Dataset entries
====
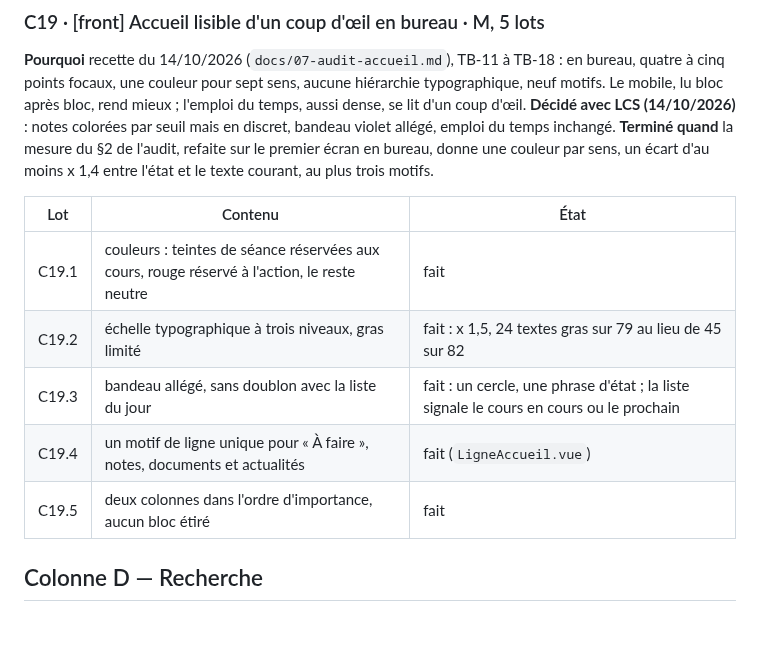
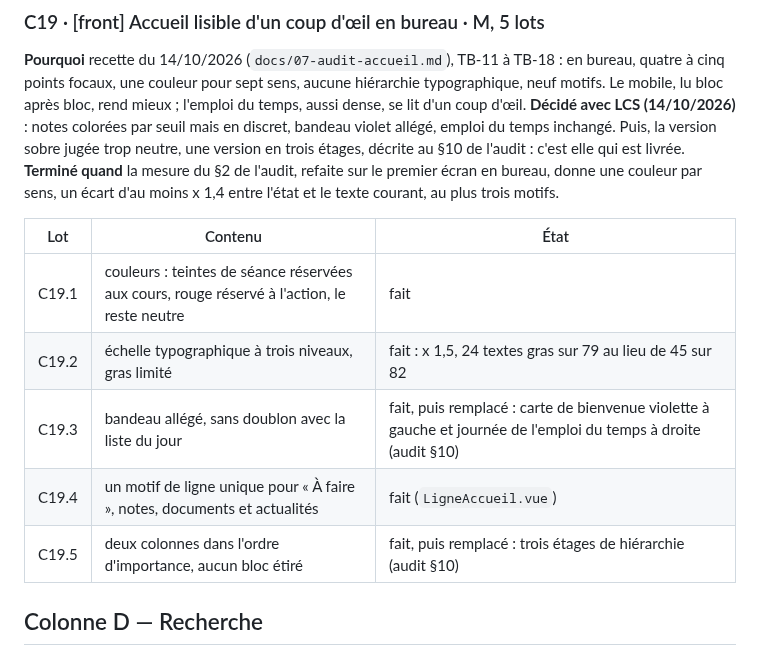
Before and after one commit to Dannebicque/wra505D_agence-2, a Markdown page: docs/03-backlog.md, the part around the change. GitHub-like rendering; blank space fills up the shorter version.

```diff
--- a/docs/03-backlog.md
+++ b/docs/03-backlog.md
@@ -935,7 +935,8 @@ mobile, en clair et en sombre, chaque texte à 4,5:1 au moins. Cypress et Vitest
 à cinq points focaux, une couleur pour sept sens, aucune hiérarchie typographique, neuf motifs.
 Le mobile, lu bloc après bloc, rend mieux ; l'emploi du temps, aussi dense, se lit d'un coup d'œil.
 **Décidé avec LCS (14/10/2026)** : notes colorées par seuil mais en discret, bandeau violet allégé,
-emploi du temps inchangé.
+emploi du temps inchangé. Puis, la version sobre jugée trop neutre, une version en trois étages,
+décrite au §10 de l'audit : c'est elle qui est livrée.
 **Terminé quand** la mesure du §2 de l'audit, refaite sur le premier écran en bureau, donne une
 couleur par sens, un écart d'au moins x 1,4 entre l'état et le texte courant, au plus trois motifs.
 
@@ -943,9 +944,9 @@ couleur par sens, un écart d'au moins x 1,4 entre l'état et le texte courant,
 |---|---|---|
 | C19.1 | couleurs : teintes de séance réservées aux cours, rouge réservé à l'action, le reste neutre | fait |
 | C19.2 | échelle typographique à trois niveaux, gras limité | fait : x 1,5, 24 textes gras sur 79 au lieu de 45 sur 82 |
-| C19.3 | bandeau allégé, sans doublon avec la liste du jour | fait : un cercle, une phrase d'état ; la liste signale le cours en cours ou le prochain |
+| C19.3 | bandeau allégé, sans doublon avec la liste du jour | fait, puis remplacé : carte de bienvenue violette à gauche et journée de l'emploi du temps à droite (audit §10) |
 | C19.4 | un motif de ligne unique pour « À faire », notes, documents et actualités | fait (`LigneAccueil.vue`) |
-| C19.5 | deux colonnes dans l'ordre d'importance, aucun bloc étiré | fait |
+| C19.5 | deux colonnes dans l'ordre d'importance, aucun bloc étiré | fait, puis remplacé : trois étages de hiérarchie (audit §10) |
 
 ## Colonne D — Recherche
 
```
Also changed, not shown: docs/07-audit-accueil.md (+21 -0 lines).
====
Leaving images out, please output every line of the data exactly.

*WRITTEN SOLUTION:*
Before and after one commit to Dannebicque/wra505D_agence-2, a Markdown page: docs/03-backlog.md, the part around the change. GitHub-like rendering; blank space fills up the shorter version.

```diff
--- a/docs/03-backlog.md
+++ b/docs/03-backlog.md
@@ -935,7 +935,8 @@ mobile, en clair et en sombre, chaque texte à 4,5:1 au moins. Cypress et Vitest
 à cinq points focaux, une couleur pour sept sens, aucune hiérarchie typographique, neuf motifs.
 Le mobile, lu bloc après bloc, rend mieux ; l'emploi du temps, aussi dense, se lit d'un coup d'œil.
 **Décidé avec LCS (14/10/2026)** : notes colorées par seuil mais en discret, bandeau violet allégé,
-emploi du temps inchangé.
+emploi du temps inchangé. Puis, la version sobre jugée trop neutre, une version en trois étages,
+décrite au §10 de l'audit : c'est elle qui est livrée.
 **Terminé quand** la mesure du §2 de l'audit, refaite sur le premier écran en bureau, donne une
 couleur par sens, un écart d'au moins x 1,4 entre l'état et le texte courant, au plus trois motifs.
 
@@ -943,9 +944,9 @@ couleur par sens, un écart d'au moins x 1,4 entre l'état et le texte courant,
 |---|---|---|
 | C19.1 | couleurs : teintes de séance réservées aux cours, rouge réservé à l'action, le reste neutre | fait |
 | C19.2 | échelle typographique à trois niveaux, gras limité | fait : x 1,5, 24 textes gras sur 79 au lieu de 45 sur 82 |
-| C19.3 | bandeau allégé, sans doublon avec la liste du jour | fait : un cercle, une phrase d'état ; la liste signale le cours en cours ou le prochain |
+| C19.3 | bandeau allégé, sans doublon avec la liste du jour | fait, puis remplacé : carte de bienvenue violette à gauche et journée de l'emploi du temps à droite (audit §10) |
 | C19.4 | un motif de ligne unique pour « À faire », notes, documents et actualités | fait (`LigneAccueil.vue`) |
-| C19.5 | deux colonnes dans l'ordre d'importance, aucun bloc étiré | fait |
+| C19.5 | deux colonnes dans l'ordre d'importance, aucun bloc étiré | fait, puis remplacé : trois étages de hiérarchie (audit §10) |
 
 ## Colonne D — Recherche
 
```
Also changed, not shown: docs/07-audit-accueil.md (+21 -0 lines).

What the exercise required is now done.